Definitely. It is hard to imagine a time in America — or any country other than Israel — where Jews won’t have to face the dissonance of presentation that Superman so clearly signifies. And beyond the Jews, his predicament speaks to other minorities, to immigrants — to anyone, in fact, who feels the need to hide some of themselves away.
It’s precisely because this dynamic has spoken to so many that Bendis’s plans for Superman are an urgent and welcome evolution. Rather than losing something in the central dualism of Superman, we will gain stories of acceptance, pride, truth and the pitfalls of coming out to the world. No longer will Superman be a closeted Kryptonian, but, in Bendis’s words, “the best version of himself.”
The second major shakeup in comics with large Jewish implications is still hearsay, but is already stirring up strong feelings. Recently, there have been whispers that X-Men villain Magneto, a Holocaust survivor whose persecution informed his views on mutant separatism, might be recast as a black man in upcoming films.
The Times of Israel ran an op-ed by Thomas Brown wondering “ Would a race change for Marvel’s Jewish Magneto be anti-Semitic?” His conclusion was, essentially, “No, but…”
Brown writes of Magneto: “His identity as a survivor of the greatest genocide in modern history became inseparable from his identity as a Mutant and informed his violent crusade against the persecution of Mutants.”
(Of course, Magneto could also be black and harbor similar feelings, and many believe that the character, whose Jewish roots were a later development - as Brown admits - was modeled off of Malcolm X.)
After suggesting that Magneto might be Jewish and black or a survivor of a more recent genocide somewhere else in the world, Brown argues that the casting of a non-Jewish Magneto, while well-meaning and something he’d welcome, sends the wrong message in regard to representation.

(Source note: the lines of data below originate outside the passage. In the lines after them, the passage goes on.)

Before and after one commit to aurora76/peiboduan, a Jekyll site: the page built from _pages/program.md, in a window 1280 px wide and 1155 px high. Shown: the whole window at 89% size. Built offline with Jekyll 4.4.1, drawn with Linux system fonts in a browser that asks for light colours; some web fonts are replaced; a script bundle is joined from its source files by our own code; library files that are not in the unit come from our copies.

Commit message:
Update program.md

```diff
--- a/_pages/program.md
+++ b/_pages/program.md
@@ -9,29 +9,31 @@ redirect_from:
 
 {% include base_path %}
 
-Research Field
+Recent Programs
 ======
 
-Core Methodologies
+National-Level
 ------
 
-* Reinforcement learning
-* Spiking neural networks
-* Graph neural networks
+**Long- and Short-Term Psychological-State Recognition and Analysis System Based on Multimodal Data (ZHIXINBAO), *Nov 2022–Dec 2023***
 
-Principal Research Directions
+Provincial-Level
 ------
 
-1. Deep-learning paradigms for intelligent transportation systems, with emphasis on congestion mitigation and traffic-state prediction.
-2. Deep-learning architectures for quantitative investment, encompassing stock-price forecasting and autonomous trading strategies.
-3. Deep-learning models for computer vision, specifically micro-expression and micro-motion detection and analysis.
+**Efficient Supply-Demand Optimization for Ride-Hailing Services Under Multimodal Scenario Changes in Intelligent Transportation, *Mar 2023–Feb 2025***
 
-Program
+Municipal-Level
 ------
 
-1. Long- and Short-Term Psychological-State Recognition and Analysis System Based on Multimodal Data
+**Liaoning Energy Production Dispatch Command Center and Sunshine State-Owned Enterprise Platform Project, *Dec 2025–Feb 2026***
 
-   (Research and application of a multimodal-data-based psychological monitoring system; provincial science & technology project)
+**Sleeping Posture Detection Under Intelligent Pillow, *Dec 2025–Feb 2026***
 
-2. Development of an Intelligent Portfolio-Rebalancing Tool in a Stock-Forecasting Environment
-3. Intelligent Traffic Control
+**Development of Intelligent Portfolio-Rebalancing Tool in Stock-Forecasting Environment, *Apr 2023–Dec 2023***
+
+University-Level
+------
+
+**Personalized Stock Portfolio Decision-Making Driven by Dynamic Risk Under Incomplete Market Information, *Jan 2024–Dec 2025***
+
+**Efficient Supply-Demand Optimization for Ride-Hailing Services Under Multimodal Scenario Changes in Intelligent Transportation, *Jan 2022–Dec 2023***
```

“Are we really saying that Jews are not marginalized?” Brown asks, in a string of rhetoricals at home with Shylock’s most famous speech. “Not subject to persecution? Not a minority in every sense of the word? Have Jews really just become white people, with all the attendant ‘privilege?’ In the race to represent oppressed or culturally invisible people in the most visible and popular forms of mass media are we erasing the very real struggle, historical and contemporary, of one of the most discriminated ethnic/religious groups in the world.”
Given that plans for Magneto’s casting have not been verified, any motives that might be ascribed to Marvel Studios are speculative. Accordingly, Brown’s thesis falls at times into straw man territory, but it does give us something to consider: To what extent can Jews still claim these characters and stories as proprietary?
Myths, legends and fables, while all originating with a specific culture, eventually belong to the world. The Greek pantheon is taught in American middle schools. Faith leaders of three major religions convey stories from the Hebrew Bible at their pulpits. There are translations of “The Wizard of Oz” in countless languages, including the “universal” tongue of Esperanto. And now, with Marvel films shattering box office records both domestically and abroad, it is small-minded to be so defensive of origins.
It should, instead, come as a source of tremendous pride that less than a century into the form’s creation, superhero comics have become a part of a global mythology. They are a format to be re-imagined, reworked and re-calibrated to a moment in time, probed for new truths and challenged on their essential premises. What could be more Jewish than that kind of Talmudic rethinking?
The urge to change the understanding of Jewish comic canon is not a threat. Rather, it’s a sign that we have made ourselves understood.
PJ Grisar is the Forward’s culture fellow. He can be reached at Grisar@Forward.com.